- $720 million, an increase of $24 million, for the Library of Congress, including the Copyright Office, Congressional Research Service, and National Library Service for the Blind and Physically Handicapped. This funding level will allow continued progress on urgent information technology needs and on modernization of systems for copyright registration and recordation and support ongoing Library initiatives such as the Veterans’ History Project.
- The bill includes $5 million for a second installment of funding for the Library’s Enhancing the Visitor Experience initiative, subject to the Appropriations Committees’ review of the specific plans, cost estimates, and schedules for the initiative which the Library is expected to provide this summer. It also includes not less than $5.5 million for modernizing the website that handles distribution of audio and braille reading materials at the National Library Service for the Blind and for purchase of braille e-readers.
- $615 million for the Architect of the Capitol, $26 million less than in fiscal year 2019. (These totals do not include appropriations for Senate Office Buildings, which as is customary are left to the sole consideration of the Senate.) Among other things, the reduction reflects support for fewer new renovation projects than in fiscal year 2019, due to overall budget constraints, but the bill nevertheless supports twelve such projects.
- $463 million for the Capitol Police, $7 million more than in FY 2019. This increase will help cover the cost of operations at the national party conventions next year as well as meeting current operational needs.
Employment of DACA Recipients – The bill includes language permitting the Legislative Branch agencies it funds to employ “Dreamers”—that is, residents of the United States brought to this country as children without proper immigration status—who hold employment authorization under the Deferred Action for Childhood Arrivals (“DACA”) program.
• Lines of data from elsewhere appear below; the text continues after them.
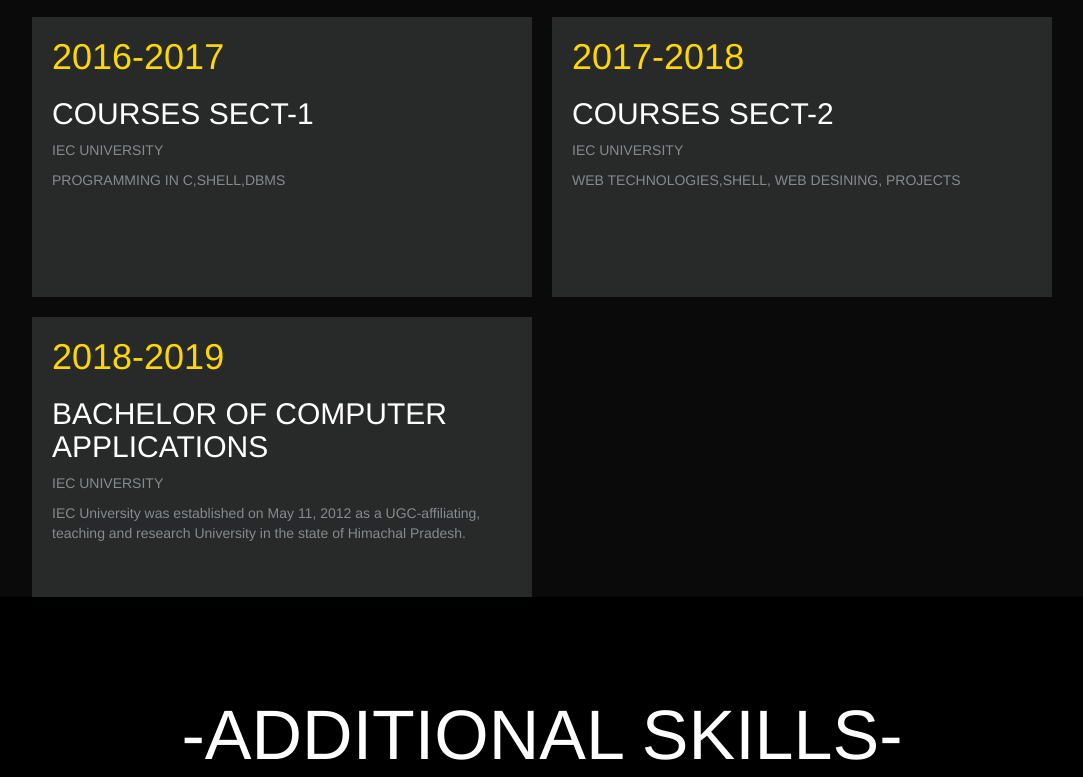
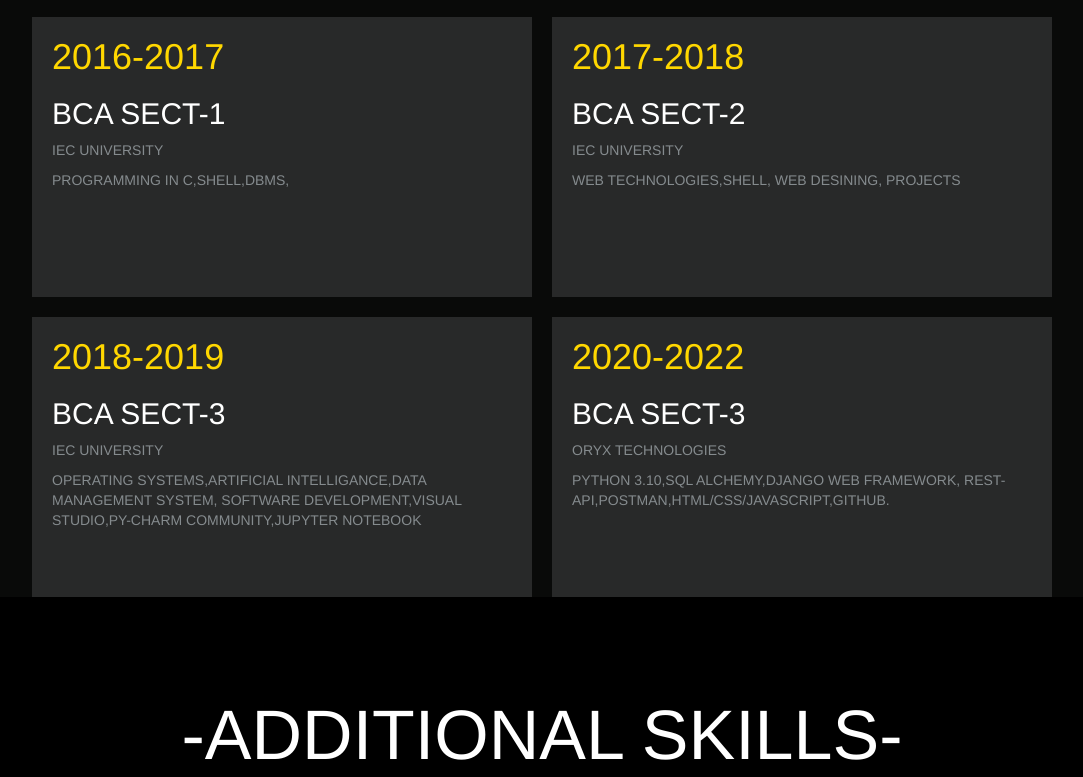
Before and after one commit to AHTESHAMSANGE/Portfolio.github.io, a plain HTML site: page index.html in a window 1280 px wide. Shown: the part 1573-2350 px from the top of the page, without its empty margins (98-1181 px from the left). Drawn offline with nearby package versions, Linux system fonts and the light colour scheme.

Commit message:
Update index.html

```diff
--- a/index.html
+++ b/index.html
@@ -118,29 +118,40 @@
             <div>
                 <div style="margin:20px ; color:rgb(133, 139, 142);">
                     <h1><span style="color:gold;"> 2016-2017</span></h1>
-                    <h2 style="color:white ;"> COURSES SECT-1</h2>
+                    <h2 style="color:white ;"> BCA SECT-1</h2>
                     <p> IEC UNIVERSITY</p>
-                    <p>PROGRAMMING IN C,SHELL,DBMS</p>
+                    <p>PROGRAMMING IN C,SHELL,DBMS,</p>
                 </div>
             </div>
             <div>
                 <div style="margin:20px ; color:rgb(133, 139, 142);">
                     <h1><span style="color:gold;"> 2017-2018</span></h1>
-                    <h2 style="color:white ;">COURSES SECT-2 </h2>
+                    <h2 style="color:white ;">BCA SECT-2 </h2>
                     <p> IEC UNIVERSITY</p>
                     <p>WEB TECHNOLOGIES,SHELL,
                         WEB DESINING,
                         PROJECTS
+                    </p>
                     </div>
             </div>
             <div>
                 <div style="margin:20px ; color:rgb(133, 139, 142);">
                     <h1><span style="color:gold;"> 2018-2019</span></h1>
-                    <h2 style="color:white ;">BACHELOR OF COMPUTER APPLICATIONS</h2>
+                    <h2 style="color:white ;">BCA SECT-3</h2>
                     <p> IEC UNIVERSITY</p>
-                    <p>IEC University was established on May 11, 2012 as a UGC-affiliating,
-                        teaching and research University in the state of Himachal Pradesh.
-                         </p>
+                    <p>OPERATING SYSTEMS,ARTIFICIAL INTELLIGANCE,DATA MANAGEMENT SYSTEM,
+                        SOFTWARE DEVELOPMENT,VISUAL STUDIO,PY-CHARM COMMUNITY,JUPYTER NOTEBOOK
+                        </p>
+                </div>
+            </div>
+            <div>
+                <div style="margin:20px ; color:rgb(133, 139, 142);">
+                    <h1><span style="color:gold;"> 2020-2022</span></h1>
+                    <h2 style="color:white ;">BCA SECT-3</h2>
+                    <p> ORYX TECHNOLOGIES </p>
+                    <p>PYTHON 3.10,SQL ALCHEMY,DJANGO WEB FRAMEWORK,
+                        REST-API,POSTMAN,HTML/CSS/JAVASCRIPT,GITHUB.
+                    </p>
                 </div>
             </div>
         </div>
@@ -234,7 +245,7 @@
         <h1 style="color: white;text-align: center;font-size:70px;margin-top: 100px;"> Our
             Projects</h1>
         <p style="color:rgb(133, 139, 142);text-align: center;font-size: large;">Here are some of mine projects ,were i have worked on Projects
-        like E-Commerce , Job-portal ,Blog and many more my specialization is in Django </p>
+        like E-Commerce[along with PayTm integration] , Job-portal ,Blog and many more my specialization is in Django </p>
 
 
         <div class="project">
```
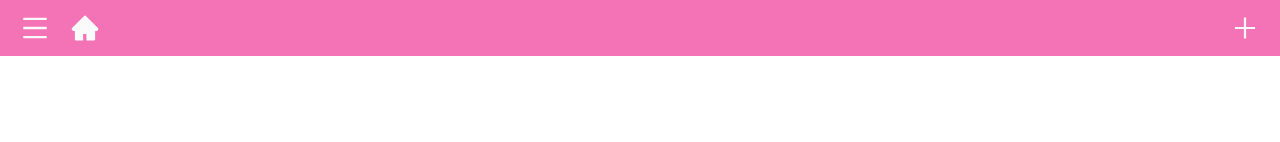
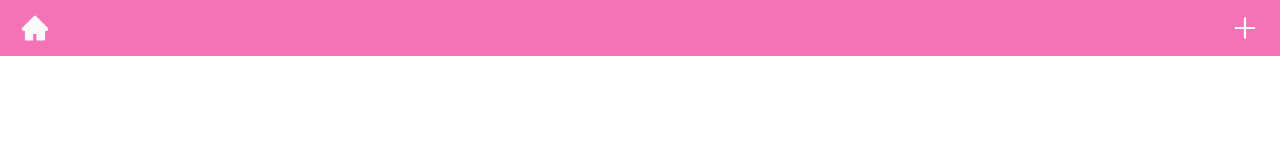
Before and after one commit to Ari-Jackson/final-frontend-fe, a React (Vite) app: page / in a window 1280 px wide. Shown: the top 142 px of the page. Built offline with nearby package versions, Linux system fonts and the light colour scheme.

Commit message:
✨ Removes aspirational pices

```diff
--- a/src/components/global/NavBar.tsx
+++ b/src/components/global/NavBar.tsx
@@ -1,13 +1,12 @@
 import { Link } from "react-router-dom";
-import { AiFillHome, AiOutlinePlus, AiOutlineMenu } from "react-icons/ai";
+import { AiFillHome, AiOutlinePlus } from "react-icons/ai";
 
 export default function NavBar() {
   return (
     <>
       <nav className="absolute top-0 z-50 flex h-14 w-screen justify-between bg-pink-400 px-5">
         <div className="flex space-x-5">
-          <AiOutlineMenu className=" my-auto h-full text-3xl text-zinc-50 lg:hover:text-pink-100" />
-
+          {/* <AiOutlineMenu className=" my-auto h-full text-3xl text-zinc-50 lg:hover:text-pink-100" /> */}
           <Link to="/books">
             <AiFillHome className=" my-auto h-full text-3xl text-zinc-50 lg:hover:text-pink-100" />
           </Link>
--- a/src/pages/Index.tsx
+++ b/src/pages/Index.tsx
@@ -1,4 +1,4 @@
-import FilterButton from "../components/radix/FilterButton";
+// import FilterButton from "../components/radix/FilterButton";
 import { Link } from "react-router-dom";
 import { BsFillSuitHeartFill } from "react-icons/bs";
 import useAllBooks from "../hooks/queries/useAllBooks";
@@ -23,7 +23,7 @@ export default function Index() {
           <h3 className="text-2xl font-bold text-gray-800">Index</h3>
         </div>
         <div className="mt-0 flex items-center gap-x-3">
-          <FilterButton />
+          {/* <FilterButton /> */}
         </div>
       </div>
       <div className=" flex flex-wrap">
```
Despite that employment authorization, use of appropriated funds to hire DACA enrollees is not currently permitted because of a government-wide provision previously carried in the Financial Services and General Government Appropriations Act. That provision, which this bill would override, prohibits use of funds to employ people who are not U.S. citizens and do not hold one of several listed types of immigration status—a list that doesn’t currently include DACA work authorization.